Task directions: Needed from the data below: all lines that contain the word "ElevatedButton".

═══

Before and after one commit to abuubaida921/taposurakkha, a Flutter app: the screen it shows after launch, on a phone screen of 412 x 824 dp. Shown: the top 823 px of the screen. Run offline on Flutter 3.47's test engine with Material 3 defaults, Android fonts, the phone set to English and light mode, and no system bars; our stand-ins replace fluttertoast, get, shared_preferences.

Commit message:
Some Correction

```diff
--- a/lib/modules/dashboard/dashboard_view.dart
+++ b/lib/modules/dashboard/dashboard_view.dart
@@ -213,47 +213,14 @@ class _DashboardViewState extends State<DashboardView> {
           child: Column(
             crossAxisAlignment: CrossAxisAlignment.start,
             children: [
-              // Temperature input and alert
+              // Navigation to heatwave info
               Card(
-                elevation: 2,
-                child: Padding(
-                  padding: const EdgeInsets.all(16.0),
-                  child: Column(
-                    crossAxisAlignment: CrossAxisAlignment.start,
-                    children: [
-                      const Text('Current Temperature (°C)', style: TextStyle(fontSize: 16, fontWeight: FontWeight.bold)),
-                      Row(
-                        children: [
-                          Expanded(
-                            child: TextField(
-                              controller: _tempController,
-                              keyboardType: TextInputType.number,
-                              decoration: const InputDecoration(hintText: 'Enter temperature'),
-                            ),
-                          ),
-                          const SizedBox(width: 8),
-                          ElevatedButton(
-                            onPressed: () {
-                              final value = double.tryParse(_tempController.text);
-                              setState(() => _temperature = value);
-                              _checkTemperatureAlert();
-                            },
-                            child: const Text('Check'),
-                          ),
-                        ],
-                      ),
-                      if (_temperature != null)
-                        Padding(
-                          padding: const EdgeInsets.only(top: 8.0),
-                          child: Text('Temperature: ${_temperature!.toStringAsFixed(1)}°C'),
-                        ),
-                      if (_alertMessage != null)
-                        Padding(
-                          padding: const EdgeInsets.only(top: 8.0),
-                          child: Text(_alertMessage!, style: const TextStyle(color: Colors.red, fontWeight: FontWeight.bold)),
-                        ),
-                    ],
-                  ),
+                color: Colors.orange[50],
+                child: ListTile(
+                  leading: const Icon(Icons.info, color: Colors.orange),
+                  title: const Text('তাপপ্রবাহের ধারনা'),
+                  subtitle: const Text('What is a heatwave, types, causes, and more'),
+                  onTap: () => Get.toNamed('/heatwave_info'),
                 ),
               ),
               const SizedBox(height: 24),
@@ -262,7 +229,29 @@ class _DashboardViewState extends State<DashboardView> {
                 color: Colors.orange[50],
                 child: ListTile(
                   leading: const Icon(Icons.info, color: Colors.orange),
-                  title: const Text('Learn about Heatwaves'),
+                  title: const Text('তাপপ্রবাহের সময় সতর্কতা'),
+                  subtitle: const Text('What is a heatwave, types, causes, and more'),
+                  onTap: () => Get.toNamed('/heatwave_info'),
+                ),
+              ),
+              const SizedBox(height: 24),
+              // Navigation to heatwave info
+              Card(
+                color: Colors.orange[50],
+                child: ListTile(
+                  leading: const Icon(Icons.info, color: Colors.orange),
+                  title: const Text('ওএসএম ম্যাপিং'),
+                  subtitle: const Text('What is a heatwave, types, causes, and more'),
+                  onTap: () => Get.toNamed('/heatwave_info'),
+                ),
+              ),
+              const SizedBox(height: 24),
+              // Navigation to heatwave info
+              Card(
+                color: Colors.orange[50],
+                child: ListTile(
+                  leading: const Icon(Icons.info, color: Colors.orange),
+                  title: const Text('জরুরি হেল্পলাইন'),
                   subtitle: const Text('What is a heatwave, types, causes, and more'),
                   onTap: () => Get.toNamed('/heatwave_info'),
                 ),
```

═══

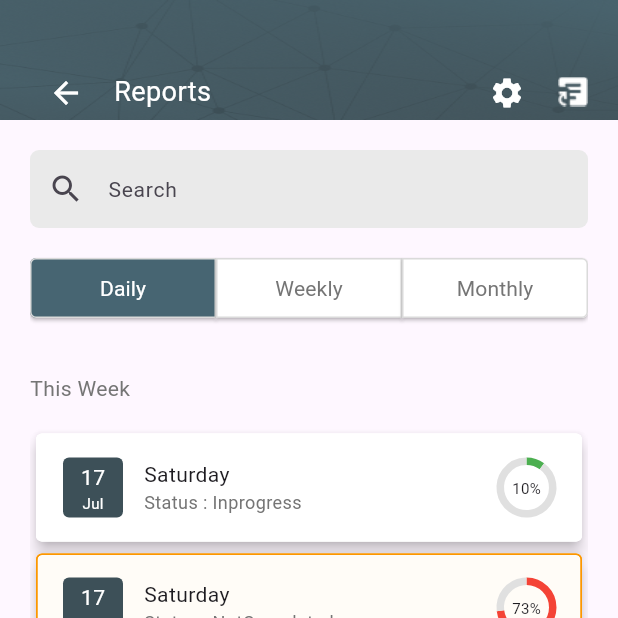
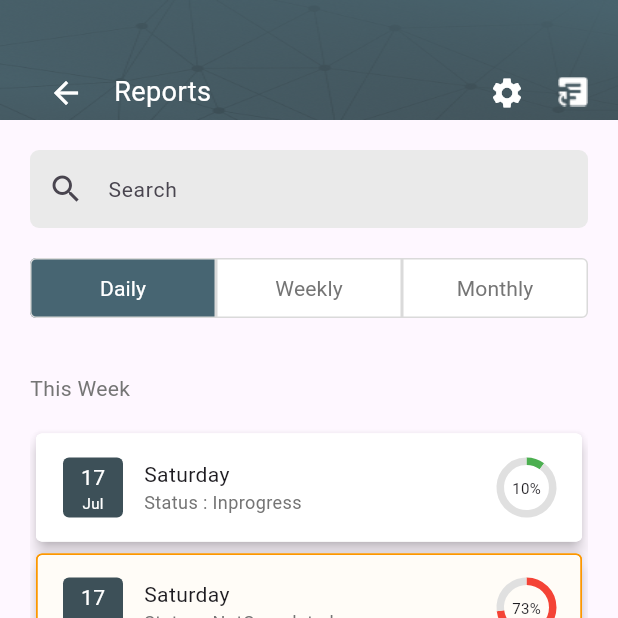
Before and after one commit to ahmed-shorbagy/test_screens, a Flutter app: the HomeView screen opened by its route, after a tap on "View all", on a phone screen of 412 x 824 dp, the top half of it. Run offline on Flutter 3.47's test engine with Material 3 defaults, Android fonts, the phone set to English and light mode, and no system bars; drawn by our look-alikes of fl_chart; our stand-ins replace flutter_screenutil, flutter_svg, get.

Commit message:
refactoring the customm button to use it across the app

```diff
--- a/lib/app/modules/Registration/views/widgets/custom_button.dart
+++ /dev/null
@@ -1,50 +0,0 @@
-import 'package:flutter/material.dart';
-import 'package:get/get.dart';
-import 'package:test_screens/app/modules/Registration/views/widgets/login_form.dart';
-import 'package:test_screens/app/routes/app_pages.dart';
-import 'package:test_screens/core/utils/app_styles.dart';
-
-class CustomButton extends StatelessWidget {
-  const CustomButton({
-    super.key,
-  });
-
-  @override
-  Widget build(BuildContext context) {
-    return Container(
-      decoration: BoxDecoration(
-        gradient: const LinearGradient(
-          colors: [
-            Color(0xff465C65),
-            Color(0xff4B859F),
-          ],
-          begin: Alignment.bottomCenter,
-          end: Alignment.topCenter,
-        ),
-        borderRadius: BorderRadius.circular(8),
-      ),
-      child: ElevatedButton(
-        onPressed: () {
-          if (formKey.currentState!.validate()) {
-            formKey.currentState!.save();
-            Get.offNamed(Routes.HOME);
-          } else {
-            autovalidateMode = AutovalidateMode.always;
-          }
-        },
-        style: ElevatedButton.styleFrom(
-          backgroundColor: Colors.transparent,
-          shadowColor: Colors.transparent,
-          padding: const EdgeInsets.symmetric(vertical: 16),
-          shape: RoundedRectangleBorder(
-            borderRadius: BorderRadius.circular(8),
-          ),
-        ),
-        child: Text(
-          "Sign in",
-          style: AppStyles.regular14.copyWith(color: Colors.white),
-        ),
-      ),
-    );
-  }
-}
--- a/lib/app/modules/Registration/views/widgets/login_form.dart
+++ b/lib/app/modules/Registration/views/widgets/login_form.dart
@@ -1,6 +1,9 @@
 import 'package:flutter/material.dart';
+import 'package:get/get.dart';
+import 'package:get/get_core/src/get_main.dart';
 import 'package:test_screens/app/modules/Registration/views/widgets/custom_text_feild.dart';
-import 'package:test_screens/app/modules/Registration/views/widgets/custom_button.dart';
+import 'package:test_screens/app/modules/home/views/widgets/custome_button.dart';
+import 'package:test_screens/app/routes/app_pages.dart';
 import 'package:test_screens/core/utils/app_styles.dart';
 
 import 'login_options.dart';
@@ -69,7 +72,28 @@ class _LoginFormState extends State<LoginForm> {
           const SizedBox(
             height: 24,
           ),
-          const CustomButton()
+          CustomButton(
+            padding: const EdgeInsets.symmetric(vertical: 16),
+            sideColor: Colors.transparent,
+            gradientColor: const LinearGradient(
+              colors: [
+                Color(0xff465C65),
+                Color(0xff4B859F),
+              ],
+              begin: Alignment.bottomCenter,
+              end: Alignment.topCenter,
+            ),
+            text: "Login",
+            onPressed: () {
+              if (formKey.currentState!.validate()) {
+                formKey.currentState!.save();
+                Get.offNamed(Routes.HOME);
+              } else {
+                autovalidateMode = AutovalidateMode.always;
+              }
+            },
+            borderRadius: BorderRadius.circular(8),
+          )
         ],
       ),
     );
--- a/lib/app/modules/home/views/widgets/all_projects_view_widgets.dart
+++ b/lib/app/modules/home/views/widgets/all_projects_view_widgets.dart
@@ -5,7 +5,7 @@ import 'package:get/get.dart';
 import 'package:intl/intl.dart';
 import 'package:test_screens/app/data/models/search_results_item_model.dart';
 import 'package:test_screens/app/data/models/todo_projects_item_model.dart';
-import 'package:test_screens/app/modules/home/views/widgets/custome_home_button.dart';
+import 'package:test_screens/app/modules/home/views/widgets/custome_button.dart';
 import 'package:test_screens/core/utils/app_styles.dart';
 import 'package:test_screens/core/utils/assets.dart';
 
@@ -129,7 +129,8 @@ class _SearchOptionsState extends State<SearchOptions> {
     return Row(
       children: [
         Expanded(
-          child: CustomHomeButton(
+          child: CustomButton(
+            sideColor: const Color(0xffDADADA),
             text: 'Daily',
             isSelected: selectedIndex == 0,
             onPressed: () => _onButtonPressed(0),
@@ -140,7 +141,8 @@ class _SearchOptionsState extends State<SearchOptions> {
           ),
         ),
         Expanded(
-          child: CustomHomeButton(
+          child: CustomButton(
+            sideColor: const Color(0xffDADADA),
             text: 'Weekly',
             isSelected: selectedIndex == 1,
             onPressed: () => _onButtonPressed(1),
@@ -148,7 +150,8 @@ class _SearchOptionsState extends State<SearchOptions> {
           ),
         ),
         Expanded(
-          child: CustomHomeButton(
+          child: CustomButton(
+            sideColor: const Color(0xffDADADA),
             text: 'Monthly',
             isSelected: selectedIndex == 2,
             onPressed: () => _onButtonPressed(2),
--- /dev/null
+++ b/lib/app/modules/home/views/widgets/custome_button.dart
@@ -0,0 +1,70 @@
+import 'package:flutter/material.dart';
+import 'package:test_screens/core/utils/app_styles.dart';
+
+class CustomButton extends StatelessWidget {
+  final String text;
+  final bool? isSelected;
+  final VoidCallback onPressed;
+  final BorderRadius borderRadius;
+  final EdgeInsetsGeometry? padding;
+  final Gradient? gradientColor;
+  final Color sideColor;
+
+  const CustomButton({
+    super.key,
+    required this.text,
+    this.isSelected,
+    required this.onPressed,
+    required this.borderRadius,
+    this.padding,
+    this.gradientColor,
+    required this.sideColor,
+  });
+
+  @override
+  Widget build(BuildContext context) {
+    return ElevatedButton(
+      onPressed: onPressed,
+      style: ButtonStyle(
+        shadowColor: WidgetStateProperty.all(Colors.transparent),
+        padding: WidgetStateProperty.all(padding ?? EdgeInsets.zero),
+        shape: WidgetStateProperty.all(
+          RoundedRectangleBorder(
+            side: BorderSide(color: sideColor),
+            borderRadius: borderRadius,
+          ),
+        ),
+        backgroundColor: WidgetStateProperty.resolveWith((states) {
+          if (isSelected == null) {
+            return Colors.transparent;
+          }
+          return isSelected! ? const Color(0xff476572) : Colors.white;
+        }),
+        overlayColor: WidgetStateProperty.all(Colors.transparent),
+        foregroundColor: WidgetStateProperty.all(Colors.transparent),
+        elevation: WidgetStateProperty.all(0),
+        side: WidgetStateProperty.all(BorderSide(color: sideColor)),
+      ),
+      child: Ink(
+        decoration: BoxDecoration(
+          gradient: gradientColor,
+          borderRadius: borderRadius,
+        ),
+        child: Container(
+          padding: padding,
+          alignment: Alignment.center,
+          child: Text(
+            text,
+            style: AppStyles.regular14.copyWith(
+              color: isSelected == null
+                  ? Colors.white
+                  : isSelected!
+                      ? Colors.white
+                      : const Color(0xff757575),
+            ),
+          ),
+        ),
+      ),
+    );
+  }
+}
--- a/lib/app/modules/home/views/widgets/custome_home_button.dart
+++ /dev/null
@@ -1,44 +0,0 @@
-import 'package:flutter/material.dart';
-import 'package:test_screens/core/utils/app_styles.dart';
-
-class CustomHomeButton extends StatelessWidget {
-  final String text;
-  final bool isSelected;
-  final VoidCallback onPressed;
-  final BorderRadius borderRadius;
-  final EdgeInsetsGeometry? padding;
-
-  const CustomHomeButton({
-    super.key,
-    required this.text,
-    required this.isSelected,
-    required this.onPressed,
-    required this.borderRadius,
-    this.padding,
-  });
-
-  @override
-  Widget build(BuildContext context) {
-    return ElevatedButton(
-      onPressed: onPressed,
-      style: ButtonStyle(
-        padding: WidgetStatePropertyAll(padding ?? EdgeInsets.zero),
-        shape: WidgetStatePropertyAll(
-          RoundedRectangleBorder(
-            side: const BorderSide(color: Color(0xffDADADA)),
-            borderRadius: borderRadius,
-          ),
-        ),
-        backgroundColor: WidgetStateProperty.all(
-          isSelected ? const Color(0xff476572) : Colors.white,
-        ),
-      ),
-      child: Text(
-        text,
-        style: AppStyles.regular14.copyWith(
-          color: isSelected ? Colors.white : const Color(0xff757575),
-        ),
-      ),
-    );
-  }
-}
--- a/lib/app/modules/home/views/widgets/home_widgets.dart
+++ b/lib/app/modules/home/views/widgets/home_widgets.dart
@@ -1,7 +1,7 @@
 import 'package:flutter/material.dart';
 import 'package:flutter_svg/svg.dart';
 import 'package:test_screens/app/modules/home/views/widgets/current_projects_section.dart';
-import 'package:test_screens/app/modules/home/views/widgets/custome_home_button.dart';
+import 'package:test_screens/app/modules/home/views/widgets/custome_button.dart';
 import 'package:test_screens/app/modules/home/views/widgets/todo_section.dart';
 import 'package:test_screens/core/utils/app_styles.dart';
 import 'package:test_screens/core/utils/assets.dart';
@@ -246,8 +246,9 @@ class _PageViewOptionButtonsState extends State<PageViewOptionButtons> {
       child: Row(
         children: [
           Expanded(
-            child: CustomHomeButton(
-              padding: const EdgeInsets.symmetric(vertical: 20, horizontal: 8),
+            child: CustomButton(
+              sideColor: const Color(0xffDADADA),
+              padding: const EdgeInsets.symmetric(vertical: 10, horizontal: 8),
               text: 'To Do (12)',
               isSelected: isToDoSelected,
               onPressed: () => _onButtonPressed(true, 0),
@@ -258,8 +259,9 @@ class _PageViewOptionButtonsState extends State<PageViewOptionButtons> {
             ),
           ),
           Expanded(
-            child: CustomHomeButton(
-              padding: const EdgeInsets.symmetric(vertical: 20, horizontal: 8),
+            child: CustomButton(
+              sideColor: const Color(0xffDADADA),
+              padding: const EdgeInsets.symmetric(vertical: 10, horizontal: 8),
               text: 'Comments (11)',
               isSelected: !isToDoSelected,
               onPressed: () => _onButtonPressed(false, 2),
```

═══

Output of the exercise:
-                          ElevatedButton(
-      child: ElevatedButton(
-        style: ElevatedButton.styleFrom(
+    return ElevatedButton(
-    return ElevatedButton(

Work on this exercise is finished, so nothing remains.